For Bilger, Enlightenment rationality is central to the three writers' humorous attacks on male dominance. Distinguishing them from novelists who 'romanticiz[ed] women's oppression', Bilger argues that by 'mocking the follies of characters who uphold sexist points of view, Burney, Edgeworth, and Austen display the same faith as Wollstonecraft in people's ability to make more rational choices' (p. 53). At times, I felt Bilger's analysis would have been sharper had she been more sceptical about the usefulness of Enlightenment discourse for feminism. For instance, Bilger compares Wollstonecraft's Vindication to the work of Helene Cixous, suggesting that both use laughter as a means of subverting patriarchal institutions. However, she fails to note that Cixous is writing precisely against the rationality that is so central to Wollstonecraft's feminism. A more critical attitude towards the Enlightenment would have been especially useful in the book's final chapter, 'Goblin Laughter', which focuses mainly on violent humour in Burney's works. The violence in Burney's novels seems often to suggest the inadequacy of Enlightenment rationality to effect social reform.

Moreover, Bilger sometimes overstates the connection between Wollstonecraft's satire in Vindication and the comedy in the novels of Burney, Edgeworth, and Austen. She claims that 'Wollstonecraft's Vindication provides an example of how feminist humor can engage with and undermine the authority of patriarchal discourse' (p. 52), but most readers would not classify that work as humour. Although she remarks elsewhere that comedy is a way of masking aggressive impulses, Bilger makes little of the contrast between Wollstonecraft's straightforward criticism of patriarchal culture and the veiled attacks of Burney, Edgeworth, and Austen. Greater attention to this difference would have produced a more nuanced discussion and evaluation of different kinds of feminist resistance.
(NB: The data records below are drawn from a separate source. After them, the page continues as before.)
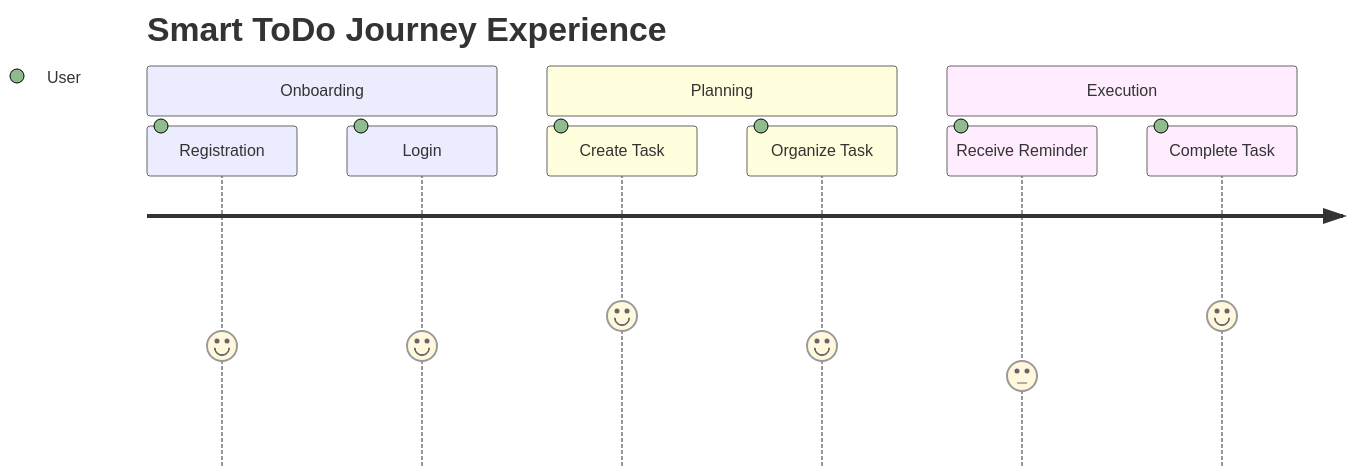
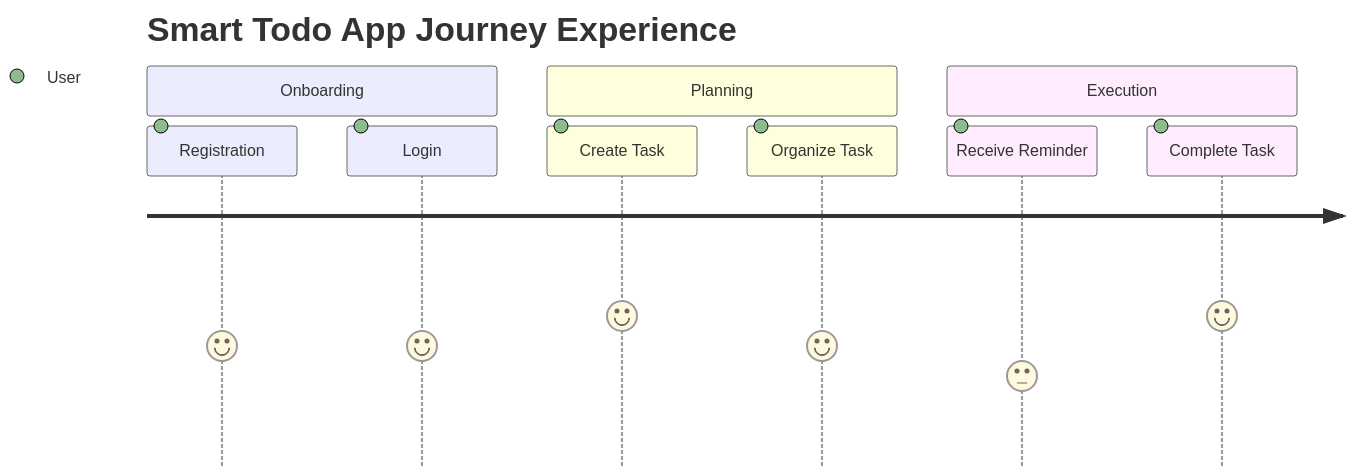
One commit to sayef-reyadh/smart-todo changed the diagram in docs/10-user-journey.md. Above: the diagram before and after it, drawn with Mermaid. The commit also changed other lines of this file and 29 other files, not shown here.

Commit message:
Rename application references to Smart Todo App

````diff
--- a/docs/10-user-journey.md
+++ b/docs/10-user-journey.md
@@ -17,13 +17,13 @@
 ```mermaid
 journey
-    title Smart ToDo Journey Experience
+    title Smart Todo App Journey Experience
     section Onboarding
       Registration: 4: User
       Login: 4: User
     section Planning
       Create Task: 5: User
       Organize Task: 4: User
     section Execution
       Receive Reminder: 3: User
       Complete Task: 5: User
 ```
````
In fact, there were moments in Laughing Feminism when I found the link between feminism and comedy strained. It is true that these writers often use humour to expose the pretensions of overbearing fathers and simpering women. Sometimes, however, their humour seems at odds with any moral or political intent. This is clear in Austen's treatment of Mr Bennet. The novel is, as Bilger notes, critical of his lapses as an authority figure. But Austen does not use humour to expose Mr Bennet's faults. In fact, he is initially an attractive character, in part, because of his witty criticisms of Mrs Bennet. The reader has to see past Mr Bennet's wit to understand his defects. As this example suggests, humour is not always a reliable moral arbiter in the work of these novelists. Although Laughing Feminism is useful in setting out the feminist context for Burney, Edgeworth, and Austen's fiction, the connections Bilger draws between feminism and humour are not as finely delineated as they might be.
COPYRIGHT 2001 Modern Humanities Research Association
No portion of this article can be reproduced without the express written permission from the copyright holder.
Copyright 2001 Gale, Cengage Learning. All rights reserved.

Article Details
Printer friendly Cite/link Email Feedback
Author:Montague, Ashley
Publication:Yearbook of English Studies
Article Type:Book Review
Date:Jan 1, 2001
Previous Article:The Piozzi Letters: Correspondence of Hester Lynch Piozzi, 1784-1821 (formerly Mrs. Thrale).
Next Article:Gothic Pathologies: The Text, the Body and the Law.

Related Articles
Jane austen and rhoda: a further postscript to persuasions 20 (1998). (Miscellany).
Jane's world.
Austen's Emma and the gendering of Enlightenment satire.
"In music she had always used to feel alone in the world": Jane Austen, solitude, and the artistic woman.
British women writers and race, 1788-1818; narrations of modernity.
"The whinnying of harpies?" : humor in Jane Austen's letters.
The epistolary passions of sympathy: feeling letters in Persuasion and Burney's The Wanderer.
Eighteenth-century women; studies in their lives, work, and culture; v.4.
Mansfield Park and the 1814 novels: Waverley, The Wanderer, Patronage.

Terms of use | Copyright © 2017 Farlex, Inc. | Feedback | For webmasters